Last week, I wrote a column explaining why a Mitt Romney nomination would kill the repeal movement by allowing President Obama to neutralize the health care issue given the similarities between the Massachusetts plan and the national health care law. At one point, I noted that Romney’s Free and Strong America PAC recently announced a “Prescription for Repeal” initiative to contribute to conservative candidates. But the language leaves wiggle by promising only to repeal the “worse aspects” of ObamaCare without defining what they are.
Today, a blogger for the website Rightosphere, Kavon Nikrad, writes that he asked Romney at a recent book signing to clarify what was meant by the “worst aspects,” and Romney told him that he would oppose a repeal of the individual mandate.
Here was the exchange, according to Nikrad:
I was one of the first in line to the book signing, and when my turn came I asked Gov. Romney if I could ask him a question. After he told me that this was OK, I posed the following question to him:
“You have stated your intention to spearhead the effort to repeal the ‘worst aspects’ of Obamacare, does this include the repeal of the individual mandate and pre-existing exclusion?”
The Governor’s answer:
Gov. Romney went on to explain that he does not wish to repeal these aspects because of the deleterious effect it would have on those with pre-existing conditions in obtaining health insurance.
To be clear, once you force insurance companies to cover those with preexisting conditions, it leads to a mandate to force individuals to purchase insurance. Otherwise, healthy individuals leave the market and simply wait until they get sick, and insurers are left with only the sickest and most expensive patients. This triggers premiums to go up even higher, encouraging even more healthy people to leave the market, and so the so-called “death spiral” ensues.
Given Romney’s long record of publicly defending the individual mandate — even on conservative terms — it certainly sounds plausible that he would oppose repealing that aspect of the new health care law. But I emailed Romney’s Free and Strong America PAC to get its reaction to Nikrad’s post and will report back when I get a response.

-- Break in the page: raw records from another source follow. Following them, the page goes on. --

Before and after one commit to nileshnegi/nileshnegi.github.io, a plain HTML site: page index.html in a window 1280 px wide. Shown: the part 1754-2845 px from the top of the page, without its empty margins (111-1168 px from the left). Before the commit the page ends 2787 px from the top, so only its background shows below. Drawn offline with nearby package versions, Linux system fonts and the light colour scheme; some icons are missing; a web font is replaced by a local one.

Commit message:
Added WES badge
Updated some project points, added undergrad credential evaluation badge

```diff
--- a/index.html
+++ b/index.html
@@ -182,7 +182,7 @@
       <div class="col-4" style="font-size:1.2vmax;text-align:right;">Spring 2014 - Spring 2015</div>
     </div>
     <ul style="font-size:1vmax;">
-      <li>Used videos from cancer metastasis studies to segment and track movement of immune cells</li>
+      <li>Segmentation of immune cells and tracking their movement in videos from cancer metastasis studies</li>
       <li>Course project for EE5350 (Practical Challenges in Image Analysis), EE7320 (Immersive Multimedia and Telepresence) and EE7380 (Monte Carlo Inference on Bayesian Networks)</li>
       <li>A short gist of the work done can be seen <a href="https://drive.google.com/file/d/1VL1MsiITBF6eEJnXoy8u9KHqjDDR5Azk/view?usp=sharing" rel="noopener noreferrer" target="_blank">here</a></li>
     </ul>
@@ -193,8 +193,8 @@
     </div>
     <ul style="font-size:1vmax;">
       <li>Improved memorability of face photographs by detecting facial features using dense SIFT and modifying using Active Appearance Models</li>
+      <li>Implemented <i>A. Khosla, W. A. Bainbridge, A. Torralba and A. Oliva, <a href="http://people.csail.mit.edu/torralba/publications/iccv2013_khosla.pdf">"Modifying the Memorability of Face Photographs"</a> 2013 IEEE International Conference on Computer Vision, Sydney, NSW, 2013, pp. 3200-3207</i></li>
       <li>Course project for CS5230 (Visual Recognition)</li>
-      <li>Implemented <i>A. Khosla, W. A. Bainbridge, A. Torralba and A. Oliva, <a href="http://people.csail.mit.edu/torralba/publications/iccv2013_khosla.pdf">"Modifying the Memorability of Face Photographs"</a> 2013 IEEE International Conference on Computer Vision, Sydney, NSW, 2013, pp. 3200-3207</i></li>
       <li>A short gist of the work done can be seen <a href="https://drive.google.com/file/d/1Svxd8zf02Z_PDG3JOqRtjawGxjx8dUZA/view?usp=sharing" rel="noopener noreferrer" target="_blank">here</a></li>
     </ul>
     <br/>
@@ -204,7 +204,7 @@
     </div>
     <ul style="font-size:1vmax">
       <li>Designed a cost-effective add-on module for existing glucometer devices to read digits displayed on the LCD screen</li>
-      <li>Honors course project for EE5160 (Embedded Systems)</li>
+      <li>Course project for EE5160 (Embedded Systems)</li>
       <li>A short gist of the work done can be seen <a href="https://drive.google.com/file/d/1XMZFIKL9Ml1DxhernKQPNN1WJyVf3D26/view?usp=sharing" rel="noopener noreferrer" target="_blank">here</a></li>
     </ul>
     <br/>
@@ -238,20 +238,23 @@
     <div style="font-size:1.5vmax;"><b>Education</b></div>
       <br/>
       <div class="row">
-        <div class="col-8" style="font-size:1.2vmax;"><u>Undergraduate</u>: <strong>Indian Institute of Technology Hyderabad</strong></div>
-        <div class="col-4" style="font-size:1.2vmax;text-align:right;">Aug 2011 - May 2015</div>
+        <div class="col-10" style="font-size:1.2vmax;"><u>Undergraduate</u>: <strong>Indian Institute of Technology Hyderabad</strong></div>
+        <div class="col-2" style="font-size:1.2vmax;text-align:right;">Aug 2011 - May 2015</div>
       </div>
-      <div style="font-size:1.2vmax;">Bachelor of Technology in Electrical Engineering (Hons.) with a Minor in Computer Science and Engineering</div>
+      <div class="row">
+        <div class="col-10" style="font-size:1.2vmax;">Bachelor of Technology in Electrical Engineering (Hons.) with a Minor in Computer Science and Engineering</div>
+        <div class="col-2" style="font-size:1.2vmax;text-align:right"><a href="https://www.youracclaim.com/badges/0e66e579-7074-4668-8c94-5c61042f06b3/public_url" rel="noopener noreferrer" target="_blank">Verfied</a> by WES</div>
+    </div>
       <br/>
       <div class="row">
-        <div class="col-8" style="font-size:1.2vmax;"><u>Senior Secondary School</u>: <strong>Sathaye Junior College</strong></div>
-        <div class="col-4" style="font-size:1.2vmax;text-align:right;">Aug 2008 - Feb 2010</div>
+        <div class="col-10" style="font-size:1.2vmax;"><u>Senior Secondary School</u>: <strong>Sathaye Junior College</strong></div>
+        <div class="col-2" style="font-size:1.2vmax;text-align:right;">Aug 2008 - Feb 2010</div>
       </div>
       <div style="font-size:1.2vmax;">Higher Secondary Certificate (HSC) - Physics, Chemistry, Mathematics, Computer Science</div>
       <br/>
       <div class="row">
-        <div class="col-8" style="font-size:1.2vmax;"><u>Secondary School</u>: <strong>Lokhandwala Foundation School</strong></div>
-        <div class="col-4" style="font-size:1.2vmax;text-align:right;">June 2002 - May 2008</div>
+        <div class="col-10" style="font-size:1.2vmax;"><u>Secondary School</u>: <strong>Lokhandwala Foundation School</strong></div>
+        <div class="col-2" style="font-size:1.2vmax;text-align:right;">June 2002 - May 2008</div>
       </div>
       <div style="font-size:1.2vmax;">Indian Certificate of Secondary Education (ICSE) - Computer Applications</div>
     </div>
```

UPDATE: Ben Smith gets a comment from Romney spokesman Eric Fehrnstrom, who calls Nikrad’s account “innaccurate” but doesn’t address the actual question of what Romney would support repealing. Fehrnstrom says:
Mitt Romney has been very clear in all his public statements that he is opposed to a national individual mandate. He believes those decisions should be left to the states.

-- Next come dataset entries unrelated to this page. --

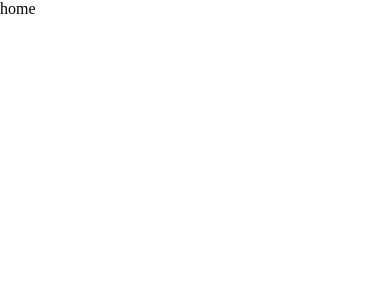
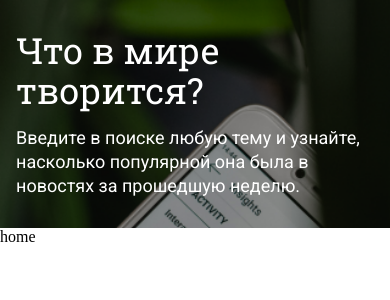
Before and after one commit to Endless1ve/Vue-News, a Vue app: page /#/ in a window 390 px wide. Shown: the top 300 px of the page. Built offline with nearby package versions, Linux system fonts and the light colour scheme.

Commit message:
add search texts

```diff
--- /dev/null
+++ b/src/components/SearchBlock/SearchBlock.model.js
@@ -0,0 +1 @@
+export default {};
--- /dev/null
+++ b/src/components/SearchBlock/SearchBlock.module.scss
@@ -0,0 +1,61 @@
+.search {
+  align-items: center;
+  background-image: url("/public/images/searchBg.png");
+  background-position: center top;
+  background-size: cover;
+  @include flex-column;
+
+  @media screen and (max-width: 400px) {
+    background-image: url("/public/images/searchBg-min.png");
+    background-position: none;
+    background-size: none;
+  }
+}
+
+.searchContent {
+  gap: 64px;
+  width: 100%;
+  max-width: 608px;
+  padding: 80px 0;
+  @include flex-column;
+  @media screen and (max-width: 768px) {
+    gap: 24px;
+    max-width: 452px;
+    padding: 40px 16px;
+  }
+
+  @media screen and (max-width: 475px) {
+    padding: 30px 16px;
+  }
+}
+
+.searchTexts {
+  gap: 32px;
+  @include flex-column;
+
+  @media screen and (max-width: 768px) {
+    gap: 16px;
+  }
+}
+
+.title {
+  color: $main-light-color;
+  font-family: $title-font;
+  font-weight: 400;
+  font-size: 60px;
+  line-height: 107%;
+
+  @media screen and (max-width: 768px) {
+    max-width: 385px;
+    font-size: 36px;
+    line-height: 40px;
+  }
+}
+
+.description {
+  color: $main-light-color;
+  font-family: $text-font;
+  font-weight: 400;
+  font-size: 18px;
+  line-height: 133%;
+}
--- /dev/null
+++ b/src/components/SearchBlock/SearchBlock.vue
@@ -0,0 +1,23 @@
+<template>
+  <section class="search">
+    <div class="searchContent">
+      <div class="searchTexts">
+        <h1 class="title">Что в мире творится?</h1>
+        <p class="description">
+          Введите в поиске любую тему и узнайте, насколько популярной она была в
+          новостях за прошедшую неделю.
+        </p>
+      </div>
+    </div>
+  </section>
+</template>
+
+<script>
+  import SearchBlock from "./SearchBlock.model";
+
+  export default SearchBlock;
+</script>
+
+<style lang="scss" scoped>
+  @import "./SearchBlock.module";
+</style>
--- a/src/views/HomeView/HomeView.model.js
+++ b/src/views/HomeView/HomeView.model.js
@@ -0,0 +1,5 @@
+import SearchBlock from "@/components/SearchBlock/SearchBlock.vue";
+
+export default {
+  components: { SearchBlock },
+};
--- a/src/views/HomeView/HomeView.vue
+++ b/src/views/HomeView/HomeView.vue
@@ -1,9 +1,14 @@
 <template>
+  <SearchBlock />
   <div>home</div>
 </template>
 
 <script>
-export default {};
+  import HomeView from "./HomeView.model";
+
+  export default HomeView;
 </script>
 
-<style lang="scss" scoped></style>
+<style lang="scss" scoped>
+  @import "./HomeView.module";
+</style>
```
Also changed, not shown: public/images/searchBg-min.png (added), public/images/searchBg.png (added).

In reality, Romney hasn’t always been “very clear.” For instance, this was an exchange with ABC’s Charlie Gibson in a January 2008 Republican primary debate (transcript here):
GIBSON: But Government Romney’s system has mandates in Massachusetts, although you backed away from mandates on a national basis.
ROMNEY: No, no, I like mandates. The mandates work.
Later in that same exchange, he says that his national plan wouldn’t impose a federal mandate. Of course, what you would propose to do and what you would support repealing are two different questiions, and Fehrnstrom still doesn’t provide a satisfactory answer.
The confusion just reinforces what I wrote last week, which is that Romney would simply not be able to credibly campaign against ObamaCare were he the 2012 nominee. There are too many video clips of Romney defending the individual mandate in principle for him to present a clear contrast with Obama. Just check out this compilation by Democrats.
UPDATE II: Fehrnstrom now says that the mandate should be repealed. But we still don’t know what Romney means by wanting to only repeal the “worst aspects” of ObamaCare — nor does this explain how he’d be able to overcome charges that he’s flip-flopping on mandates.
UPDATE III: Here’s Romney in a Newsweek interview making the case that ObamaCare and RomneyCare are different.